For the records below, report how many lines include the string "README", leaving out everything except the number.

----

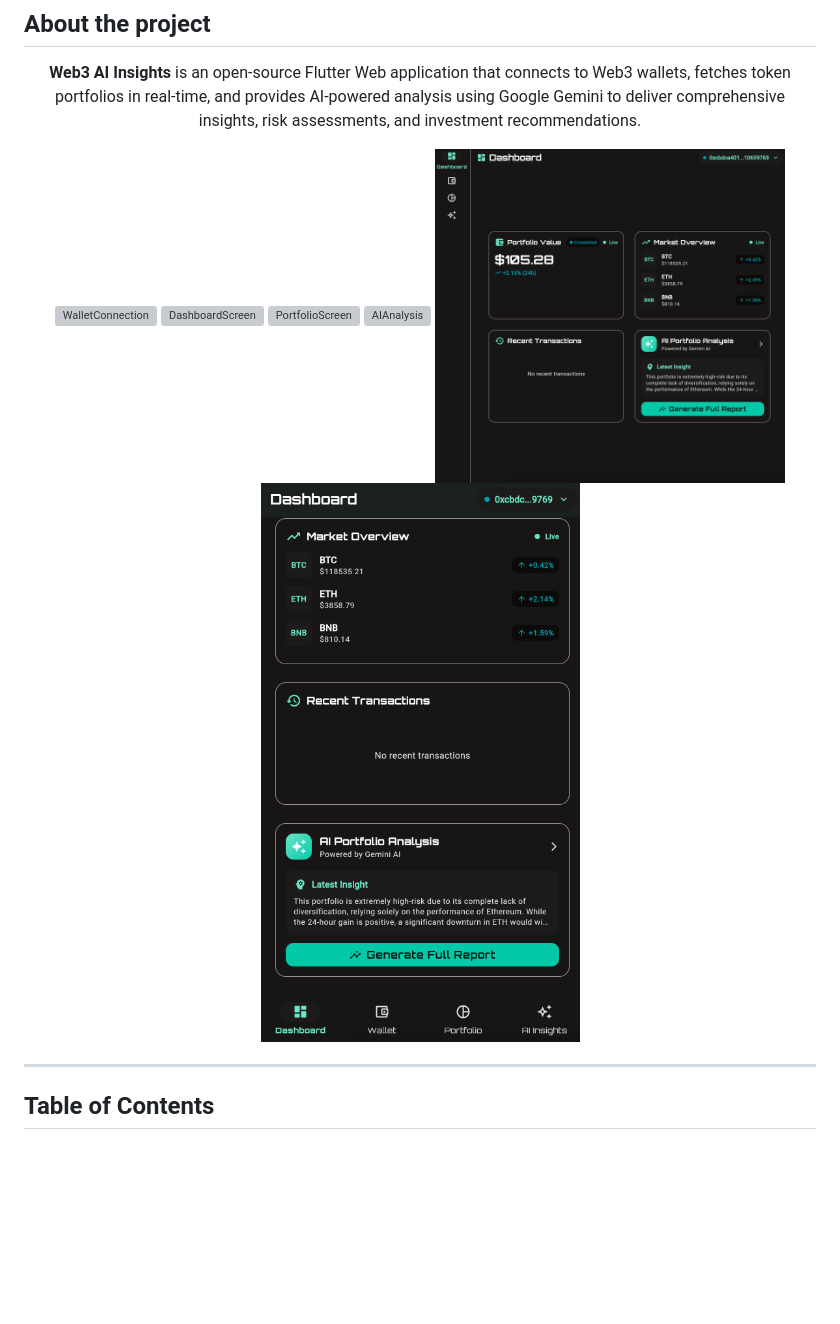
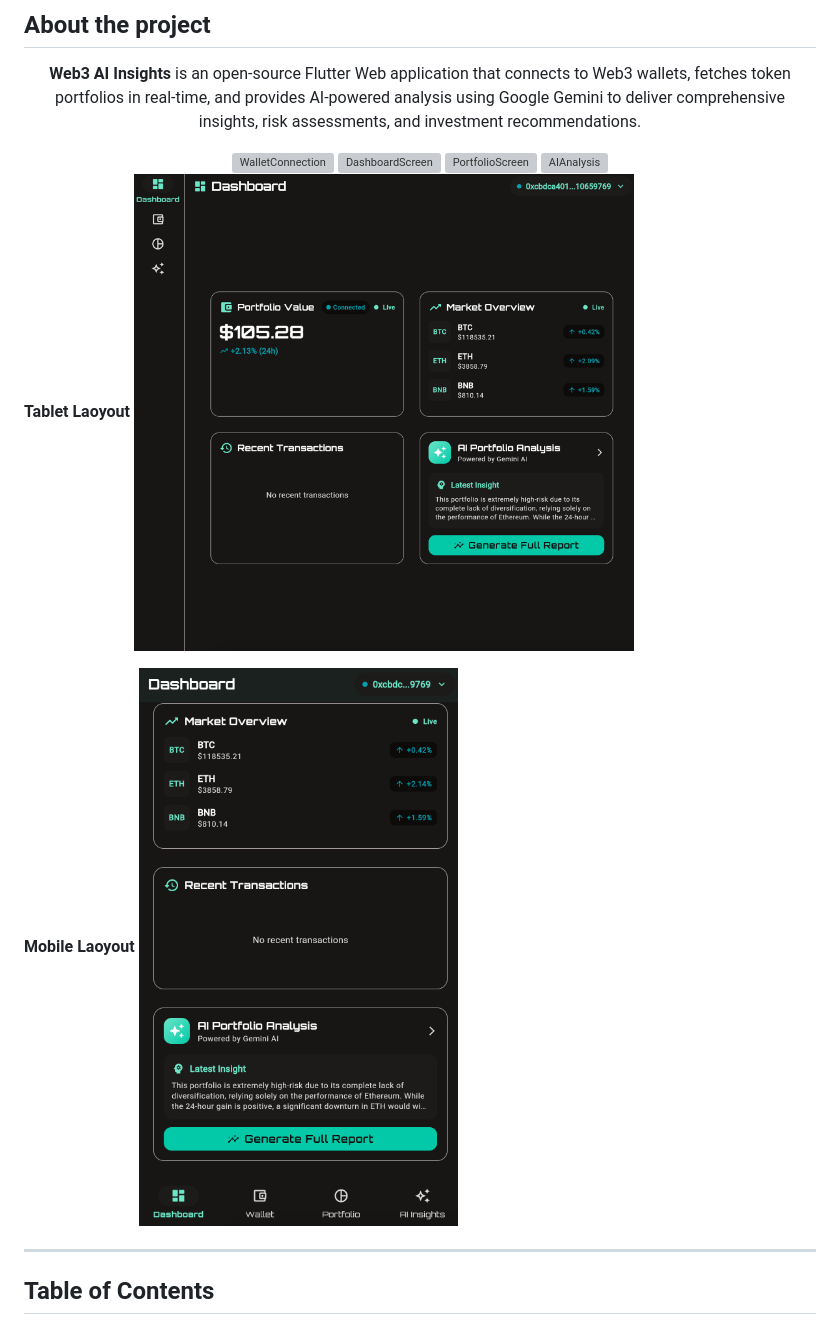
Before and after one commit to TBR-Group-software/flutter_web3_ai_insights, a Markdown page: README.md, the part around the change. GitHub-like rendering; blank space fills up the shorter version; grey boxes are pictures that could not be loaded.

```diff
--- a/README.md
+++ b/README.md
@@ -15,9 +15,13 @@
 <img src="assets/gifs/dashboard_screen.gif" alt="DashboardScreen" width="350"/>
 <img src="assets/gifs/portfolio_screen.gif" alt="PortfolioScreen" width="350"/>
 <img src="assets/gifs/ai_screen.gif" alt="AIAnalysis" width="350"/>
-<img src="assets/gifs/tablet_layout.png" alt="TabletLayout" width="350"/>
-<img src="assets/gifs/mobile_layout.png" alt="TabletLayout" width="350"/>
 </div>
+
+**Tablet Laoyout**
+<img src="assets/gifs/tablet_layout.png" alt="TabletLayout" width="500"/>
+
+**Mobile Laoyout**
+<img src="assets/gifs/mobile_layout.png" alt="MobileLayout" width="350"/>
 
 ---
 
```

----

* RESULT
3